We’re at it again. Skeptics fighting each other over whether or not a particular issue falls within the jurisdiction of skeptical inquiry, and precisely what it means to be a Skeptic, and whether others’ definitions of skepticism and actions based on those definitions “hurt the movement”.
Rather than go into all of the various factions in this battle, and continue to rehash the argument, I’d like to challenge the fundamental assumption behind all this bickering: The idea that a single Skeptical Movement actually exists.
It seems to me that what we have here, currently, is a worldwide community of self-identified skeptics, out of which movements of different sorts can crystalize and spread. Certain factions within the community seem to think that the next logical step is to create a single, unified Skepticism, encapsulating everyone who identifies as a skeptic, and expecting to be able to limit the scope of skeptical inquiry to what they deem appropriate.
This is inherently problematic, for several reasons; the most daunting of which is the fact that, by definition, skeptics tend to eschew authority. We like to figure things out for ourselves. Because of this, we are never going to come to the same conclusions about everything, especially matters like religion that can be fraught with personal experience and cultural baggage. Also, because of those different personal experiences, we all come to the table with different priorities and ideas on how to create the change we’d like to see in the world.
Another problem lies in controlling how the word “skeptic” itself is used. I posit that such control is impossible, given the fact that it is currently used by science advocates and woo peddlers alike. Even if one assumes there is such a thing as a monolithic Skeptical Movement, we still don’t own the trademark on the word, and the general public isn’t ever going to necessarily identify the word “skeptic” with our particular brand of scientific advocacy and anti woo activism.

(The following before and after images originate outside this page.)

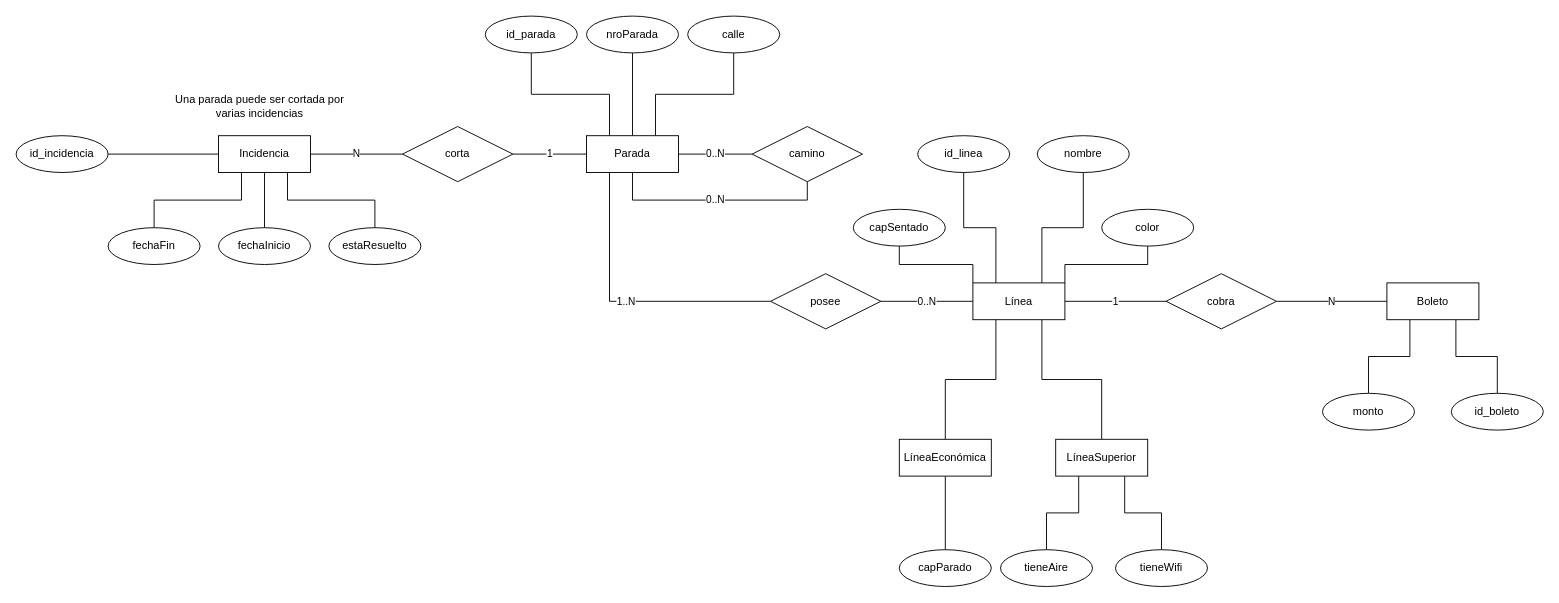
Above: entidad.drawio in Totremont/TP-Java-JGraph (draw.io), before the change. Source tidied: cells renumbered, new cells numbered last; positions are measured from the earlier drawing's top-left corner, leaving out a move shared by most shapes. Both pictures are drawn from the tidied source at 92%, with x=0, y=0 at pixel (16, 16).
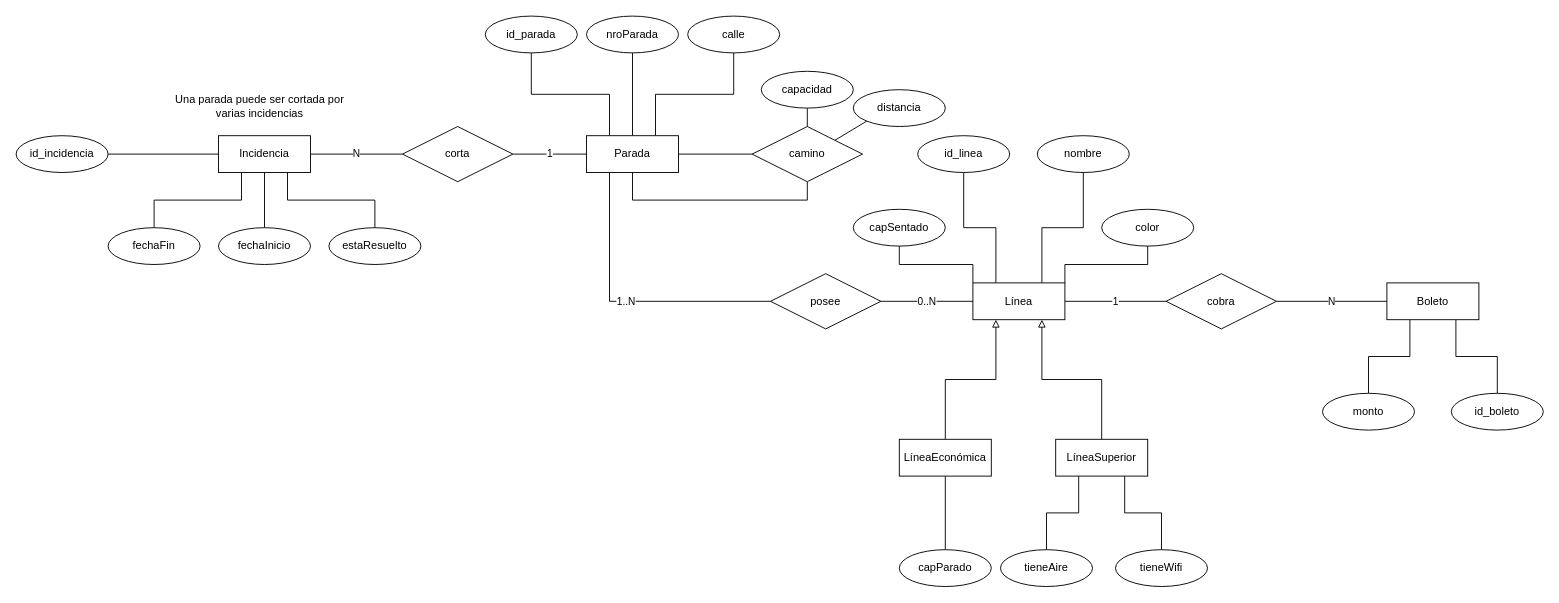
The same page after the edit.

Unchanged cells that the change refers to:
```xml
<mxCell id="8" value="Parada" style="whiteSpace=wrap;html=1;align=center;" parent="1" vertex="1">
  <mxGeometry x="620" y="130" width="100" height="40" as="geometry" />
</mxCell>
<mxCell id="18" value="Línea" style="whiteSpace=wrap;html=1;align=center;" parent="1" vertex="1">
  <mxGeometry x="1040" y="290" width="100" height="40" as="geometry" />
</mxCell>
<mxCell id="23" value="LíneaEconómica" style="whiteSpace=wrap;html=1;align=center;" parent="1" vertex="1">
  <mxGeometry x="960" y="460" width="100" height="40" as="geometry" />
</mxCell>
<mxCell id="26" value="LíneaSuperior" style="whiteSpace=wrap;html=1;align=center;" parent="1" vertex="1">
  <mxGeometry x="1130" y="460" width="100" height="40" as="geometry" />
</mxCell>
<mxCell id="46" value="camino" style="shape=rhombus;perimeter=rhombusPerimeter;whiteSpace=wrap;html=1;align=center;" parent="1" vertex="1">
  <mxGeometry x="800" y="120" width="120" height="60" as="geometry" />
</mxCell>
```

Change to the diagram source:
```diff
@@
-    <mxCell id="4" value="0..N" style="edgeStyle=orthogonalEdgeStyle;rounded=0;jettySize=auto;html=1;endArrow=none;endFill=0;" parent="1" edge="1" source="8" target="46">
-      <mxGeometry relative="1" as="geometry" />
+    <mxCell id="4" style="edgeStyle=orthogonalEdgeStyle;rounded=0;jettySize=auto;html=1;endArrow=none;endFill=0;" parent="1" edge="1" source="8" target="46">
+      <mxGeometry y="10" relative="1" as="geometry" />
     </mxCell>
@@
-    <mxCell id="12" style="edgeStyle=orthogonalEdgeStyle;rounded=0;jettySize=auto;html=1;exitX=0.25;exitY=1;exitDx=0;exitDy=0;entryX=0.5;entryY=0;entryDx=0;entryDy=0;endArrow=none;endFill=0;" parent="1" edge="1" source="18" target="23">
+    <mxCell id="12" style="edgeStyle=orthogonalEdgeStyle;rounded=0;jettySize=auto;html=1;exitX=0.25;exitY=1;exitDx=0;exitDy=0;entryX=0.5;entryY=0;entryDx=0;entryDy=0;endArrow=none;endFill=0;startArrow=block;startFill=0;" parent="1" edge="1" source="18" target="23">
       <mxGeometry relative="1" as="geometry" />
     </mxCell>
-    <mxCell id="13" style="edgeStyle=orthogonalEdgeStyle;rounded=0;jettySize=auto;html=1;exitX=0.75;exitY=1;exitDx=0;exitDy=0;entryX=0.5;entryY=0;entryDx=0;entryDy=0;endArrow=none;endFill=0;" parent="1" edge="1" source="18" target="26">
+    <mxCell id="13" style="edgeStyle=orthogonalEdgeStyle;rounded=0;jettySize=auto;html=1;exitX=0.75;exitY=1;exitDx=0;exitDy=0;entryX=0.5;entryY=0;entryDx=0;entryDy=0;endArrow=none;endFill=0;startArrow=block;startFill=0;" parent="1" edge="1" source="18" target="26">
       <mxGeometry relative="1" as="geometry" />
     </mxCell>
@@
-    <mxCell id="45" value="0..N" style="edgeStyle=orthogonalEdgeStyle;rounded=0;jettySize=auto;html=1;exitX=0.5;exitY=1;exitDx=0;exitDy=0;entryX=0.5;entryY=1;entryDx=0;entryDy=0;endArrow=none;endFill=0;" parent="1" edge="1" source="46" target="8">
-      <mxGeometry relative="1" as="geometry" />
+    <mxCell id="45" style="edgeStyle=orthogonalEdgeStyle;rounded=0;jettySize=auto;html=1;exitX=0.5;exitY=1;exitDx=0;exitDy=0;entryX=0.5;entryY=1;entryDx=0;entryDy=0;endArrow=none;endFill=0;" parent="1" edge="1" source="46" target="8">
+      <mxGeometry y="10" relative="1" as="geometry" />
     </mxCell>
@@
+    <mxCell id="55" value="capacidad" style="ellipse;whiteSpace=wrap;html=1;align=center;" parent="1" vertex="1">
+      <mxGeometry x="810" y="60" width="100" height="40" as="geometry" />
+    </mxCell>
+    <mxCell id="56" value="distancia" style="ellipse;whiteSpace=wrap;html=1;align=center;" parent="1" vertex="1">
+      <mxGeometry x="910" y="80" width="100" height="40" as="geometry" />
+    </mxCell>
+    <mxCell id="57" style="endArrow=none;html=1;rounded=0;exitX=0.5;exitY=1;exitDx=0;exitDy=0;entryX=0.5;entryY=0;entryDx=0;entryDy=0;" parent="1" edge="1" source="55" target="46">
+      <mxGeometry relative="1" as="geometry" />
+    </mxCell>
+    <mxCell id="58" style="endArrow=none;html=1;rounded=0;exitX=0;exitY=1;exitDx=0;exitDy=0;entryX=1;entryY=0;entryDx=0;entryDy=0;" parent="1" edge="1" source="56" target="46">
+      <mxGeometry relative="1" as="geometry" />
+    </mxCell>
```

These problems solve themselves when we stop trying to be something we’re not. Skepticism means something different to all of us. I think we need to stop being so hung up on labels and definitions and focus on what we’d like to accomplish. Multiple tactics are capable of accomplishing each goal. We may not always agree on how to achieve these things, but I think it’s unhelpful to bandy about the “so and so is hurting the movement” card.
I personally don’t agree with a lot of what comes out of the so-called “New Atheist” sphere. I prefer a much more polite and rational discourse. But, I will be the first to say that I think what they are doing serves a purpose. I joined this community because of Richard Dawkins and Penn Jillette. Not necessarily because I agreed with what they were saying, but because they were loud enough and controversial enough that they got my attention. There is great strength in our diversity. Different voices serve different purposes, and speak to different audiences. To spend valuable time and resources decrying the work of others as “harmful to the movement” is kind of ridiculous.

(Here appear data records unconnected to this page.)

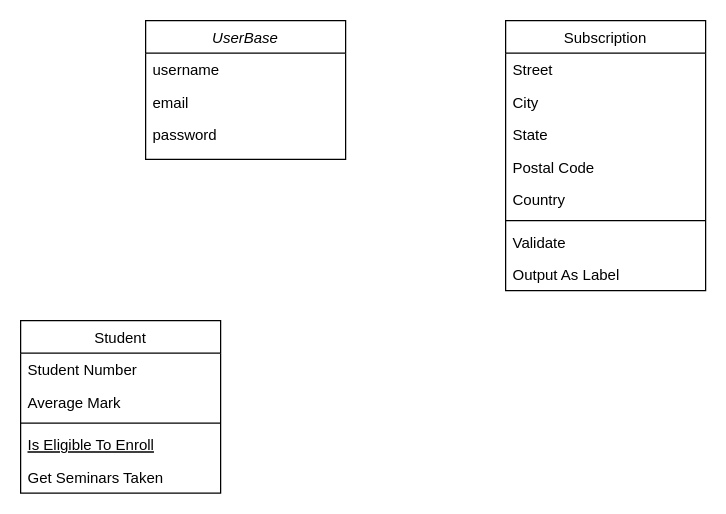
Above: schemas.drawio in erfan-rfmhr/subscription-task (draw.io), before the change. Source tidied: cells renumbered, new cells numbered last; positions are measured from the earlier drawing's top-left corner, leaving out a move shared by most shapes. Both pictures are drawn from the tidied source at 125%, with x=0, y=0 at pixel (20, 20).
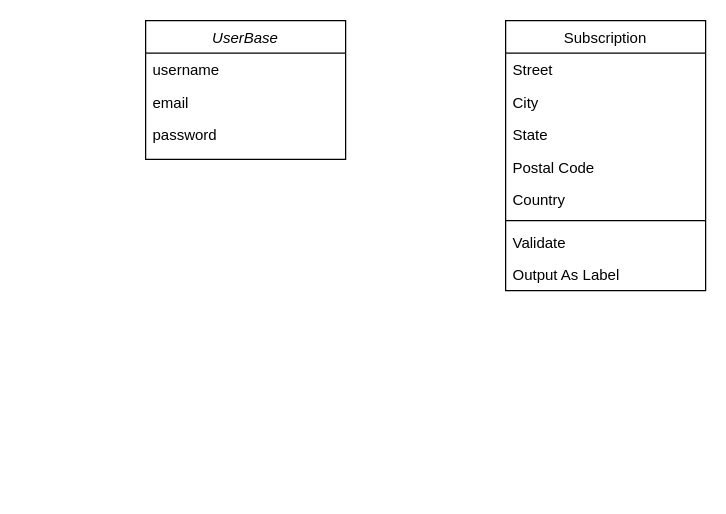
The same page after the edit.

Change to the diagram source:
```diff
@@
-    <mxCell id="6" value="Student" style="swimlane;fontStyle=0;align=center;verticalAlign=top;horizontal=1;startSize=26;rounded=0;shadow=0;strokeWidth=1;" parent="1" vertex="1">
-      <mxGeometry y="240" width="160" height="138" as="geometry" />
-    </mxCell>
-    <mxCell id="7" value="Student Number" style="text;align=left;verticalAlign=top;spacingLeft=4;spacingRight=4;overflow=hidden;" parent="6" vertex="1">
-      <mxGeometry y="26" width="160" height="26" as="geometry" />
-    </mxCell>
-    <mxCell id="8" value="Average Mark" style="text;align=left;verticalAlign=top;spacingLeft=4;spacingRight=4;overflow=hidden;rounded=0;shadow=0;html=0;" parent="6" vertex="1">
-      <mxGeometry y="52" width="160" height="26" as="geometry" />
-    </mxCell>
-    <mxCell id="9" style="line;html=1;strokeWidth=1;align=left;verticalAlign=middle;spacingTop=-1;spacingLeft=3;spacingRight=3;labelPosition=right;" parent="6" vertex="1">
-      <mxGeometry y="78" width="160" height="8" as="geometry" />
-    </mxCell>
-    <mxCell id="10" value="Is Eligible To Enroll" style="text;align=left;verticalAlign=top;spacingLeft=4;spacingRight=4;overflow=hidden;fontStyle=4;" parent="6" vertex="1">
-      <mxGeometry y="86" width="160" height="26" as="geometry" />
-    </mxCell>
-    <mxCell id="11" value="Get Seminars Taken" style="text;align=left;verticalAlign=top;spacingLeft=4;spacingRight=4;overflow=hidden;" parent="6" vertex="1">
-      <mxGeometry y="112" width="160" height="26" as="geometry" />
-    </mxCell>
```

Having said that, I think this discussion over the meaning of skepticism is an important one. If I didn’t, I wouldn’t have spent time writing this post. But to go into it expecting that your particular definition will triumph as The Real Skepticism is folly. There is no “The Real Skepticism”; there is only the continually evolving idea in each of our minds about who we are and what we’d like to accomplish. Talking about it in good faith can help us each to continue that process within ourselves, but we will never fully agree; nor should we.
Look, I understand the desire some feel to take the large number of self-identified skeptics and create a huge, single-minded, skeptical Voltron and fight fiercely against pseudoscience with a Blazing Sword. That seems like it would be awesome. But once you start to dig into what that would actually mean, you might come to the conclusion I have, that maybe we’re better off fighting as the five lions; fighting for different, yet related priorities, and coming together as one when necessary. One thing’s for certain; we’re not going to get anywhere if our lions continue to fight each other.